[Items from a dataset]
= Beginning of Section =
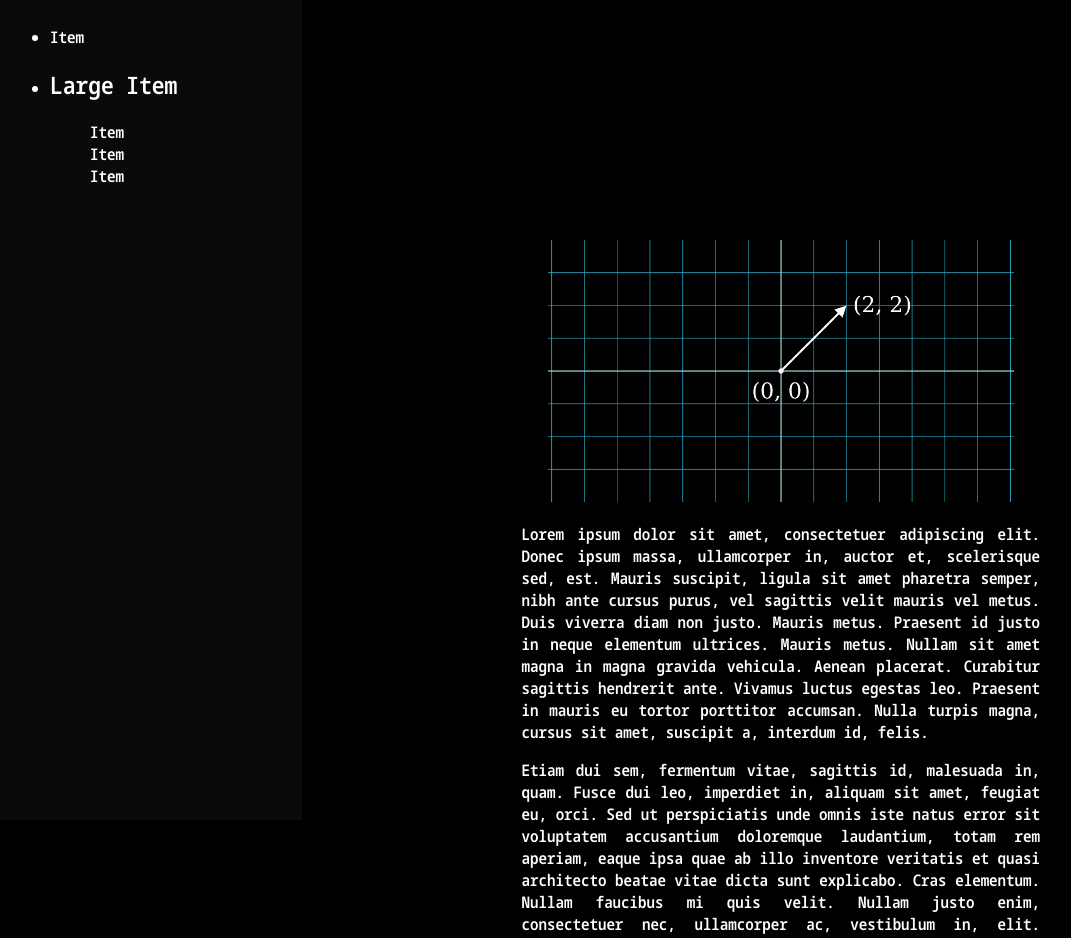
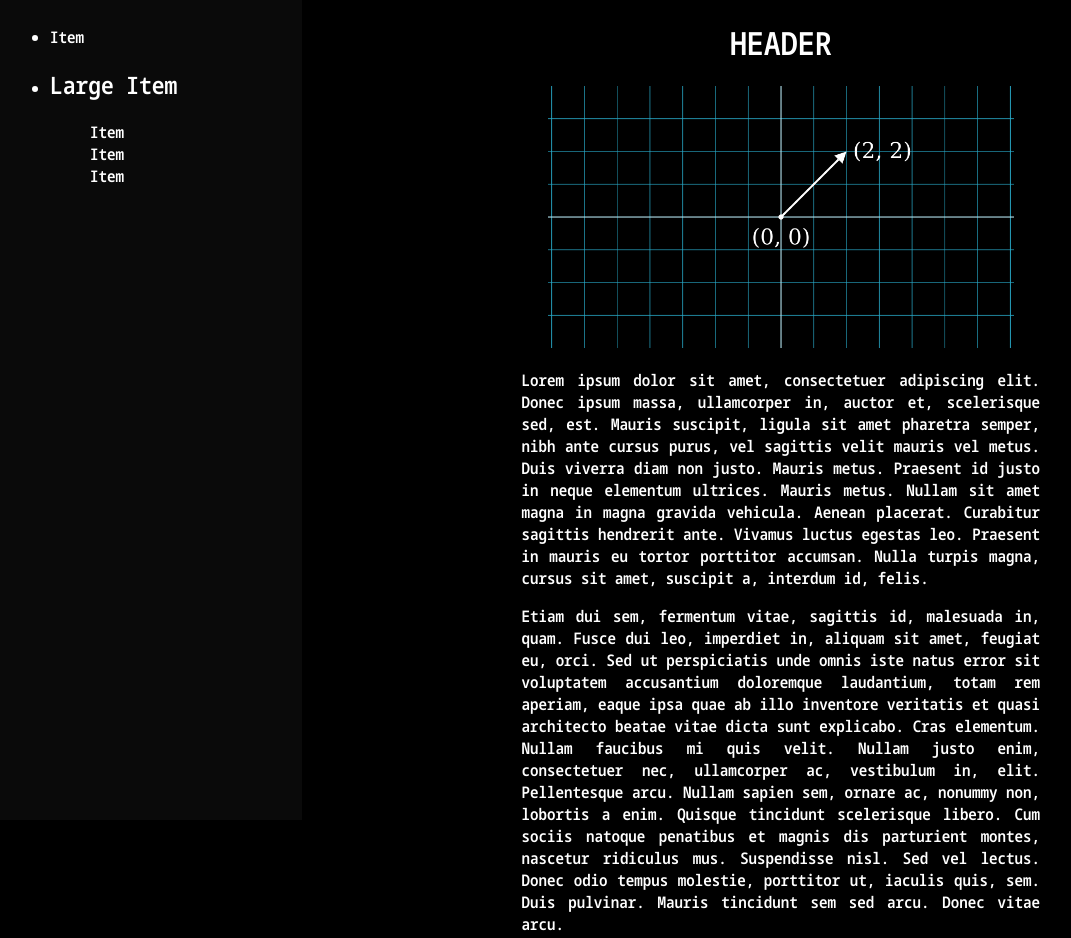
Before and after one commit to RichardSmid/ROM, a plain HTML site: page ROM/index.html in a window 1280 px wide. Shown: the top 938 px of the page, without its empty margins (0-1071 px from the left). Drawn offline with Linux system fonts and the light colour scheme.

Commit message:
index.html added example title line 27 index.html removed the footer lines 46:48 style.css removed footer styling 35:39 style.css fixed content top margin line 36 style.css added title styling lines 28:31

```diff
--- a/ROM/index.html
+++ b/ROM/index.html
@@ -21,7 +21,11 @@
                 </li>
             </ul>
         </div>
+
+
         <div class="content">
+            <h1>HEADER</h1>
+
             <div class="image">
                 <img src="assets/example-img-02.png" alt="">
             </div>
@@ -43,9 +47,6 @@
             <p>Nam libero tempore, cum soluta nobis est eligendi optio cumque nihil impedit quo minus id quod maxime placeat facere possimus, omnis voluptas assumenda est, omnis dolor repellendus. Suspendisse nisl. Nulla pulvinar eleifend sem. Mauris metus. Aliquam ante. Mauris suscipit, ligula sit amet pharetra semper, nibh ante cursus purus, vel sagittis velit mauris vel metus. Vivamus porttitor turpis ac leo. Etiam bibendum elit eget erat. Aliquam erat volutpat. Integer in sapien. Aliquam in lorem sit amet leo accumsan lacinia. Duis aute irure dolor in reprehenderit in voluptate velit esse cillum dolore eu fugiat nulla pariatur. Integer rutrum, orci vestibulum ullamcorper ultricies, lacus quam ultricies odio, vitae placerat pede sem sit amet enim. Duis risus.</p>
             <p>Fusce aliquam vestibulum ipsum. Curabitur vitae diam non enim vestibulum interdum. Integer imperdiet lectus quis justo. Aliquam ornare wisi eu metus. Proin pede metus, vulputate nec, fermentum fringilla, vehicula vitae, justo. Mauris elementum mauris vitae tortor. In rutrum. In sem justo, commodo ut, suscipit at, pharetra vitae, orci. Fusce consectetuer risus a nunc. Pellentesque habitant morbi tristique senectus et netus et malesuada fames ac turpis egestas.</p>
         </div>
-        <div class="footer">
-            Created by Ondym and RichardSmid. Sponsored by RMS.
-        </div>
     </div>
 </body>
 </html>
--- a/ROM/style.css
+++ b/ROM/style.css
@@ -25,16 +25,16 @@ img{
   /* border: cyan 1em solid; */
 }
 
-.main{
+h1{
+  width: 100%;
+  text-align: center;
+}
+
+.content{
   /* font-family: consolas sans-serif; */
   height: 300vh;
-  padding: 30vh;
+  padding: 0 30vh;
   text-align: justify;
-}
-
-.footer{
-  margin-top: 1em;
-  font-weight: lighter;
 }
 
 .menu{
```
= End of Section =
Exercise goal |
Repeat the preceding records exactly but drop the images.

Task response |
Before and after one commit to RichardSmid/ROM, a plain HTML site: page ROM/index.html in a window 1280 px wide. Shown: the top 938 px of the page, without its empty margins (0-1071 px from the left). Drawn offline with Linux system fonts and the light colour scheme.

Commit message:
index.html added example title line 27 index.html removed the footer lines 46:48 style.css removed footer styling 35:39 style.css fixed content top margin line 36 style.css added title styling lines 28:31

```diff
--- a/ROM/index.html
+++ b/ROM/index.html
@@ -21,7 +21,11 @@
                 </li>
             </ul>
         </div>
+
+
         <div class="content">
+            <h1>HEADER</h1>
+
             <div class="image">
                 <img src="assets/example-img-02.png" alt="">
             </div>
@@ -43,9 +47,6 @@
             <p>Nam libero tempore, cum soluta nobis est eligendi optio cumque nihil impedit quo minus id quod maxime placeat facere possimus, omnis voluptas assumenda est, omnis dolor repellendus. Suspendisse nisl. Nulla pulvinar eleifend sem. Mauris metus. Aliquam ante. Mauris suscipit, ligula sit amet pharetra semper, nibh ante cursus purus, vel sagittis velit mauris vel metus. Vivamus porttitor turpis ac leo. Etiam bibendum elit eget erat. Aliquam erat volutpat. Integer in sapien. Aliquam in lorem sit amet leo accumsan lacinia. Duis aute irure dolor in reprehenderit in voluptate velit esse cillum dolore eu fugiat nulla pariatur. Integer rutrum, orci vestibulum ullamcorper ultricies, lacus quam ultricies odio, vitae placerat pede sem sit amet enim. Duis risus.</p>
             <p>Fusce aliquam vestibulum ipsum. Curabitur vitae diam non enim vestibulum interdum. Integer imperdiet lectus quis justo. Aliquam ornare wisi eu metus. Proin pede metus, vulputate nec, fermentum fringilla, vehicula vitae, justo. Mauris elementum mauris vitae tortor. In rutrum. In sem justo, commodo ut, suscipit at, pharetra vitae, orci. Fusce consectetuer risus a nunc. Pellentesque habitant morbi tristique senectus et netus et malesuada fames ac turpis egestas.</p>
         </div>
-        <div class="footer">
-            Created by Ondym and RichardSmid. Sponsored by RMS.
-        </div>
     </div>
 </body>
 </html>
--- a/ROM/style.css
+++ b/ROM/style.css
@@ -25,16 +25,16 @@ img{
   /* border: cyan 1em solid; */
 }
 
-.main{
+h1{
+  width: 100%;
+  text-align: center;
+}
+
+.content{
   /* font-family: consolas sans-serif; */
   height: 300vh;
-  padding: 30vh;
+  padding: 0 30vh;
   text-align: justify;
-}
-
-.footer{
-  margin-top: 1em;
-  font-weight: lighter;
 }
 
 .menu{
```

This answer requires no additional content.